(Task brief)
Read through the listing below, and copy every line where the string "evidence" appears.

(Information)

========================

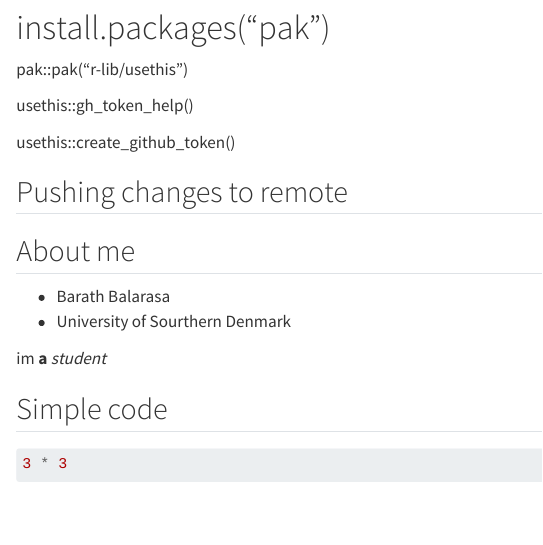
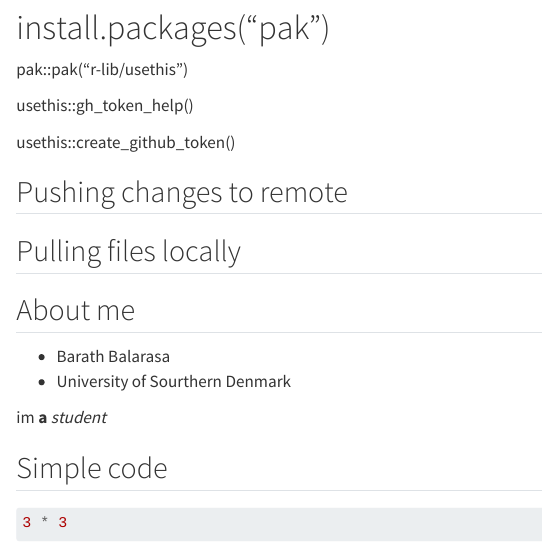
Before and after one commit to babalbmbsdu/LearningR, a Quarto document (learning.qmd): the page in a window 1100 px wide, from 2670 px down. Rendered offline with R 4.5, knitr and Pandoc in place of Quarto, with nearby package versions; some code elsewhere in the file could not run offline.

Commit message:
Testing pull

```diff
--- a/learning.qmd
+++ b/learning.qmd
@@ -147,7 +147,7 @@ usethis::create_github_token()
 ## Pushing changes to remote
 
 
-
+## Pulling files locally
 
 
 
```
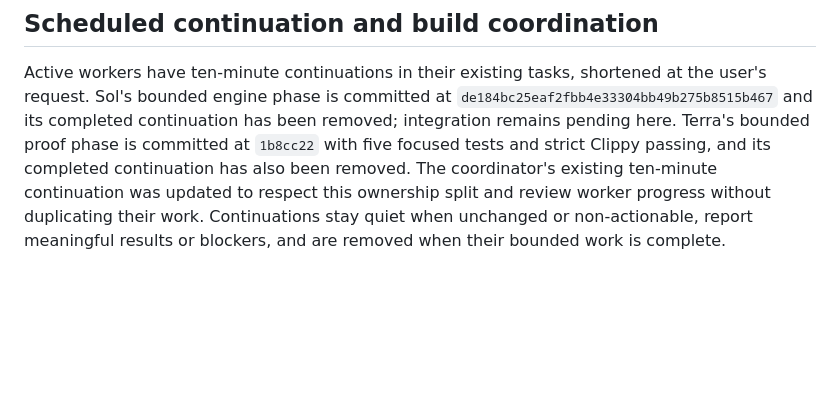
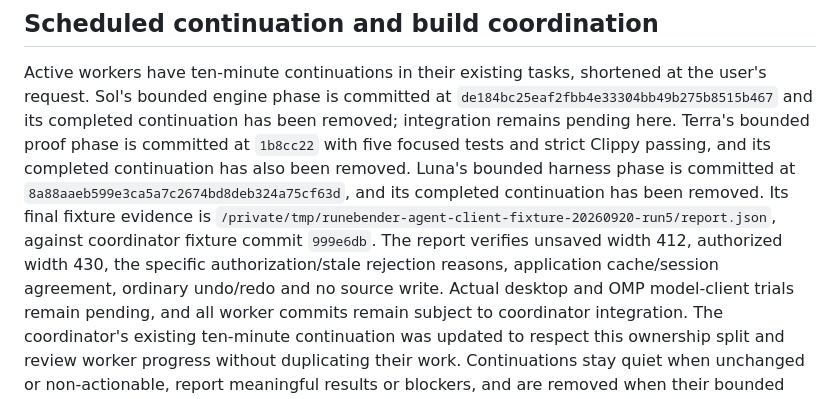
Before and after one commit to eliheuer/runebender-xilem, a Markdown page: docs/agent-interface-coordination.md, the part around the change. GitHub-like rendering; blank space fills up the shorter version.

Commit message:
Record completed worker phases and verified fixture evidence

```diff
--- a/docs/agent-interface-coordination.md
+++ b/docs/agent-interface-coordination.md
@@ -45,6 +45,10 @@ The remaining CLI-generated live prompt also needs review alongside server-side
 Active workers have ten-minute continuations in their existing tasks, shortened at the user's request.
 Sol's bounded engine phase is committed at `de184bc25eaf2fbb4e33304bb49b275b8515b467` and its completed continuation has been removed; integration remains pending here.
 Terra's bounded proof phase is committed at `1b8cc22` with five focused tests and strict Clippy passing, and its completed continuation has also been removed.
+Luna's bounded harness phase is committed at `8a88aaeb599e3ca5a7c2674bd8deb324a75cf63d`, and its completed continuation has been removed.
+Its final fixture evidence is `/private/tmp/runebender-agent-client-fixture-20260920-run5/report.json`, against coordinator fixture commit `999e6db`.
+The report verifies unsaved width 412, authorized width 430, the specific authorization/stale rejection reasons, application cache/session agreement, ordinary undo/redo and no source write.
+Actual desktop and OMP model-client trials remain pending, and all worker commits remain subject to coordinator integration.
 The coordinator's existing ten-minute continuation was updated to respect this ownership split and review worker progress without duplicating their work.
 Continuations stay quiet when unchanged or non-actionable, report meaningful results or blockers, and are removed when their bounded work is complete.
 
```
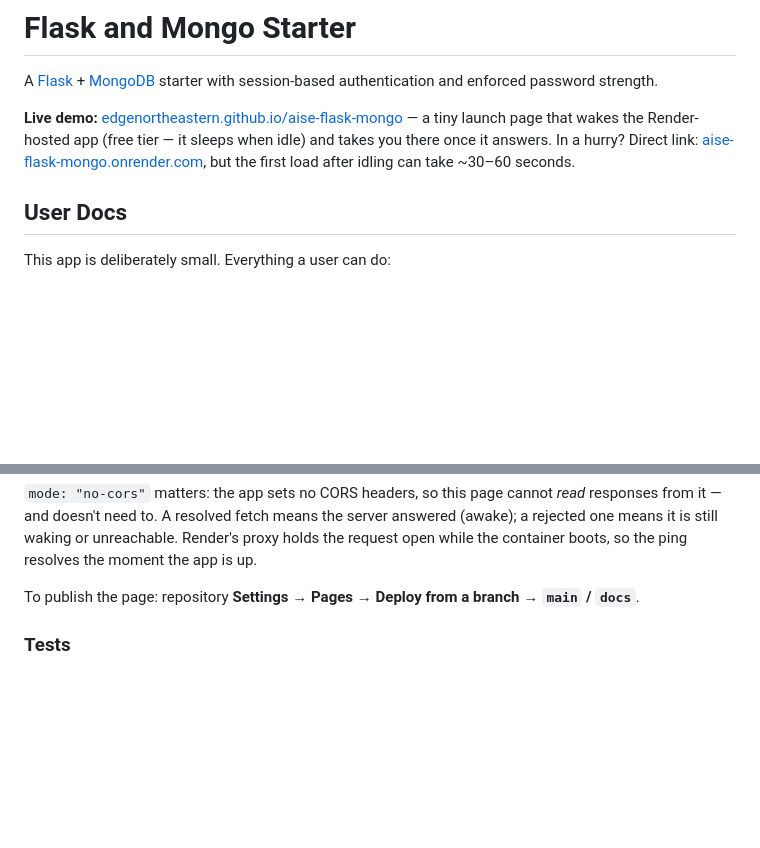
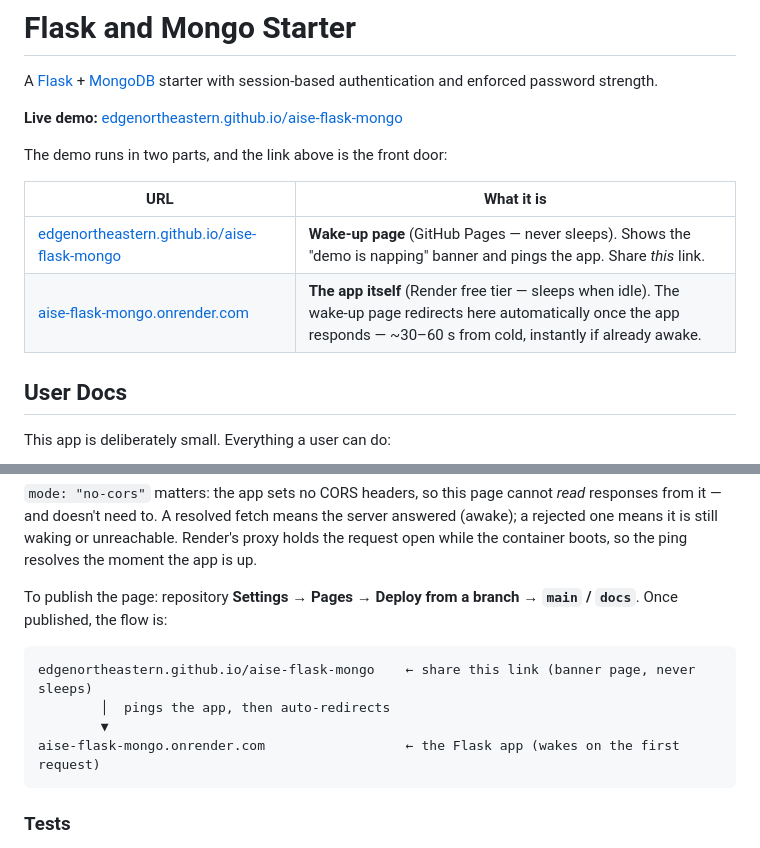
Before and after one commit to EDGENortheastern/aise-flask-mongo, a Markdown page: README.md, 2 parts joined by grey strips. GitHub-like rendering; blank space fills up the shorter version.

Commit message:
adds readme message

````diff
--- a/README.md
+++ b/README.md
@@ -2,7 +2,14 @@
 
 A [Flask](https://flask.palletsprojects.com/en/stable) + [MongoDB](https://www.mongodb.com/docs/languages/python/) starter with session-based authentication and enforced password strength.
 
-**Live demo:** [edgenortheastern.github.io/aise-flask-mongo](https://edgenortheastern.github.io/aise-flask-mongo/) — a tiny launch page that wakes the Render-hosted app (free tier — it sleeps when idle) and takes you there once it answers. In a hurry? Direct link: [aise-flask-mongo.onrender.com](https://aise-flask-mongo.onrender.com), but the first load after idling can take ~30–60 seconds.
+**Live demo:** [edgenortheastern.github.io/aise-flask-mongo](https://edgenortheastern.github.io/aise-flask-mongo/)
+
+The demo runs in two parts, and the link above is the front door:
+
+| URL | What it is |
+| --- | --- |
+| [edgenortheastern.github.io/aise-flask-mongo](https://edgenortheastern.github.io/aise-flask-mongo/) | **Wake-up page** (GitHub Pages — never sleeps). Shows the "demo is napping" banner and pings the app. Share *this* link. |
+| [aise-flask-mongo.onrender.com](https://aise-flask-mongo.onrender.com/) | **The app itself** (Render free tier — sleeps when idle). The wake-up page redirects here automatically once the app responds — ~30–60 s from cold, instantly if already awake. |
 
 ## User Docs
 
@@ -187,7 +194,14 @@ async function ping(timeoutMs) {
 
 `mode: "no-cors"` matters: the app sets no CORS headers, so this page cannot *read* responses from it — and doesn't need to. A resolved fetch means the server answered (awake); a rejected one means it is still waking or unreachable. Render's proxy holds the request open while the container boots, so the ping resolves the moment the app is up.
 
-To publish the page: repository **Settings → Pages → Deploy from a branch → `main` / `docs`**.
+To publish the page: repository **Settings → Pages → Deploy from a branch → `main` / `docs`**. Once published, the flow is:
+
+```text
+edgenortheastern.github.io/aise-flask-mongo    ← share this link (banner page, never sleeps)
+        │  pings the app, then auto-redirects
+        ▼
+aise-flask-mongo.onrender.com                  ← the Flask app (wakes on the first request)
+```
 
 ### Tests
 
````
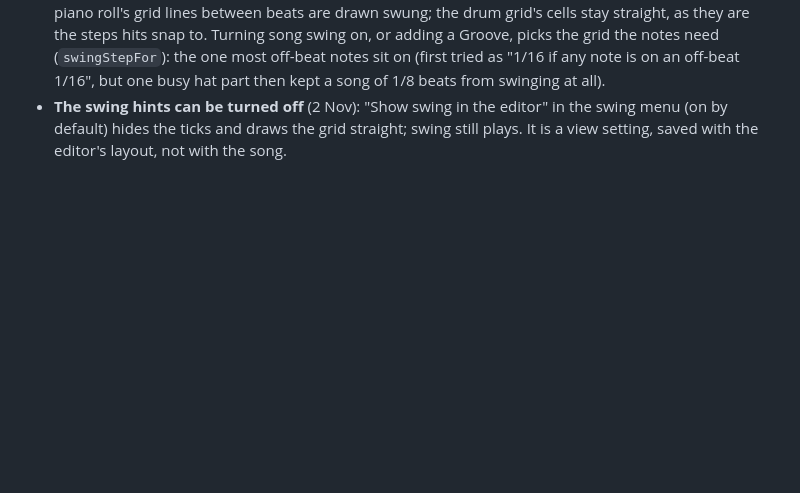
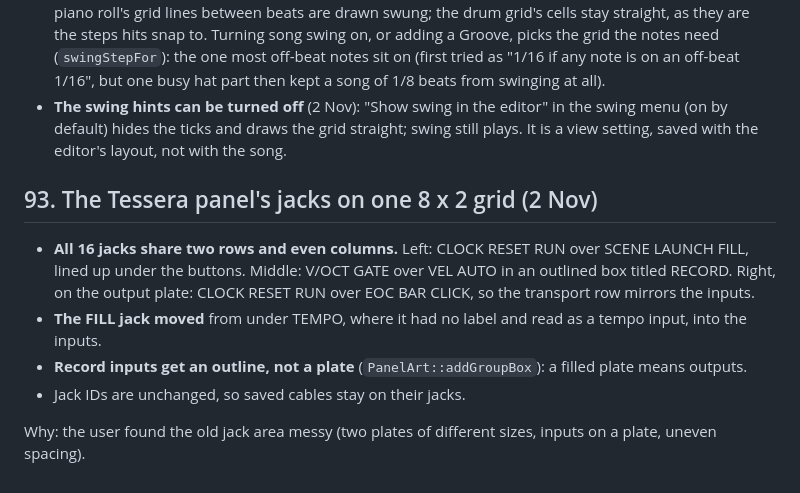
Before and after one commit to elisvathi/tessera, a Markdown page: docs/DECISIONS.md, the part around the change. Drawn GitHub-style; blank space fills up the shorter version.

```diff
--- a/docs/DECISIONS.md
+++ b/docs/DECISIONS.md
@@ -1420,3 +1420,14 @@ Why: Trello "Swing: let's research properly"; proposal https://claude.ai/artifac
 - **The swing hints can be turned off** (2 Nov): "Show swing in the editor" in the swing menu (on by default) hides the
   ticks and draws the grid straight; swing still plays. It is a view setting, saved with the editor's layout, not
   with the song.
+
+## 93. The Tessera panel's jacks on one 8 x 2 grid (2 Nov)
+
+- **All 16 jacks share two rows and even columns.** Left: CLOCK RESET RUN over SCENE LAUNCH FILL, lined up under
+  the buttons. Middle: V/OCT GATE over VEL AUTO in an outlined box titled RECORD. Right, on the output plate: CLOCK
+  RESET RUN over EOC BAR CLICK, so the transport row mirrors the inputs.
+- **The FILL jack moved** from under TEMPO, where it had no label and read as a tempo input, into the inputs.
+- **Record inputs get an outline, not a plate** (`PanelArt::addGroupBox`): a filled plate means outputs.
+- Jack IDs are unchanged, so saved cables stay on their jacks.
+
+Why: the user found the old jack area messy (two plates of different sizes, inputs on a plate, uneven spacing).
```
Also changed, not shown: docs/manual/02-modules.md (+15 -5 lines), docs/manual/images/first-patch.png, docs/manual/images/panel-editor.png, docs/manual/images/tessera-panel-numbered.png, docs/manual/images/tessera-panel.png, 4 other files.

========================

(Response box)
Record completed worker phases and verified fixture evidence
+Its final fixture evidence is `/private/tmp/runebender-agent-client-fixture-20260920-run5/report.json`, against coordinator fixture commit `999e6db`.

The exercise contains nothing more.